THE PROBLEM: Report every line of the entries that contains the word "exercise".

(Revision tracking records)
= Beginning of Section =

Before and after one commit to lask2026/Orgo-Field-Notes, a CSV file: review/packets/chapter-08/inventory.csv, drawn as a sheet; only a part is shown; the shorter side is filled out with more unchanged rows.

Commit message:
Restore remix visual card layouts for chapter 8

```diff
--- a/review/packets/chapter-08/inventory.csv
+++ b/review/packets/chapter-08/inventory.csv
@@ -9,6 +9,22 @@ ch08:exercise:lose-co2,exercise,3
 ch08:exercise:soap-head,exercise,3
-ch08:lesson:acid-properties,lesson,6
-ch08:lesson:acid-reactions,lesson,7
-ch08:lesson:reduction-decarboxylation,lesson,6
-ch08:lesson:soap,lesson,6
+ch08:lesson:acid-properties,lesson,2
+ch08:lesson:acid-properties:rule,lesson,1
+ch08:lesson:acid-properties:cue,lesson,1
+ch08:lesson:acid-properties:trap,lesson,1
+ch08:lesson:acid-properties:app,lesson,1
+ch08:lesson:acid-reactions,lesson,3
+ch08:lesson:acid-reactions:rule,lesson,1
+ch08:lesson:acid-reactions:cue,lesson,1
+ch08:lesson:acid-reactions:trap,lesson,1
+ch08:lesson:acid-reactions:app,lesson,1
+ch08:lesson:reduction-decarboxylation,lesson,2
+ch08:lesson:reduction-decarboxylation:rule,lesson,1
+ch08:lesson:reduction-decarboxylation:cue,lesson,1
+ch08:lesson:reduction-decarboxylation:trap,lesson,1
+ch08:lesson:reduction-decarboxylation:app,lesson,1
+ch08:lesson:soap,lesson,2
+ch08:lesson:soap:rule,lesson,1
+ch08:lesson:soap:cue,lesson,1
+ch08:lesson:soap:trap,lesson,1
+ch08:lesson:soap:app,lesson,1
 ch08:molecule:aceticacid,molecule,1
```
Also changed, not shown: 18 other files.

= End of Section =
= Beginning of Section =

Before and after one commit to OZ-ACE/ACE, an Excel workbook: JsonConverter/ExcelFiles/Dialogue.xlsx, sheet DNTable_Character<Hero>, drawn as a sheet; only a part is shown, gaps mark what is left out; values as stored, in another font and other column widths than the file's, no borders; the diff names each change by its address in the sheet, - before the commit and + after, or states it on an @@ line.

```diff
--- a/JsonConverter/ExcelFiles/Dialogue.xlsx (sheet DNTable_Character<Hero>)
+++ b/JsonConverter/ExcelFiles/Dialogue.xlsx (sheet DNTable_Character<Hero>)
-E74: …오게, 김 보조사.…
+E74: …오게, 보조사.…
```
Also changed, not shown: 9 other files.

= End of Section =
= Beginning of Section =

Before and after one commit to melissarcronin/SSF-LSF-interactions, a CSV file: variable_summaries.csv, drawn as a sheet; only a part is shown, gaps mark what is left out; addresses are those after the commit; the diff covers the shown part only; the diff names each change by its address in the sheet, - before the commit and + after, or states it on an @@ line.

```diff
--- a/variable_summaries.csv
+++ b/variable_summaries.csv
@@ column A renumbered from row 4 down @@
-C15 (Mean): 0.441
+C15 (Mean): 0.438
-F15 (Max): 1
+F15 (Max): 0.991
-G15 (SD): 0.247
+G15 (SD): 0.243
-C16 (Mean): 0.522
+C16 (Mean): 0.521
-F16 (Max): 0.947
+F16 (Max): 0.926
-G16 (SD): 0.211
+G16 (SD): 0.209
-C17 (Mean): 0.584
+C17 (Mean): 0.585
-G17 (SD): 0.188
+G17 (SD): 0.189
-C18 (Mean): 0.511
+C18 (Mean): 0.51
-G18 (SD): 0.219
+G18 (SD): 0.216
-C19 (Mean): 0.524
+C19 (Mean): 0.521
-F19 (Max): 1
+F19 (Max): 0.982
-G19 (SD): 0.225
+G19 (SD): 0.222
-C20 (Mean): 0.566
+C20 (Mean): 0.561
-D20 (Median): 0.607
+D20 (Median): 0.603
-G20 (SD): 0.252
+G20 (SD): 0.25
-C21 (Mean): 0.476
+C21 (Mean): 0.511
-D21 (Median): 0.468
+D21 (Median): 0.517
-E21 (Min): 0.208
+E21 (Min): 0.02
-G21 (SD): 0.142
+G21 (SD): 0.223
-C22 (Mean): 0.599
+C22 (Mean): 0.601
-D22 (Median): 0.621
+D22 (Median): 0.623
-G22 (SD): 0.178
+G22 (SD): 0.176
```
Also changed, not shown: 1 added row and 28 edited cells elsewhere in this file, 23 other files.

= End of Section =

SOLUTION FOR THIS TASK:
@@ -9,6 +9,22 @@ ch08:exercise:lose-co2,exercise,3
 ch08:exercise:soap-head,exercise,3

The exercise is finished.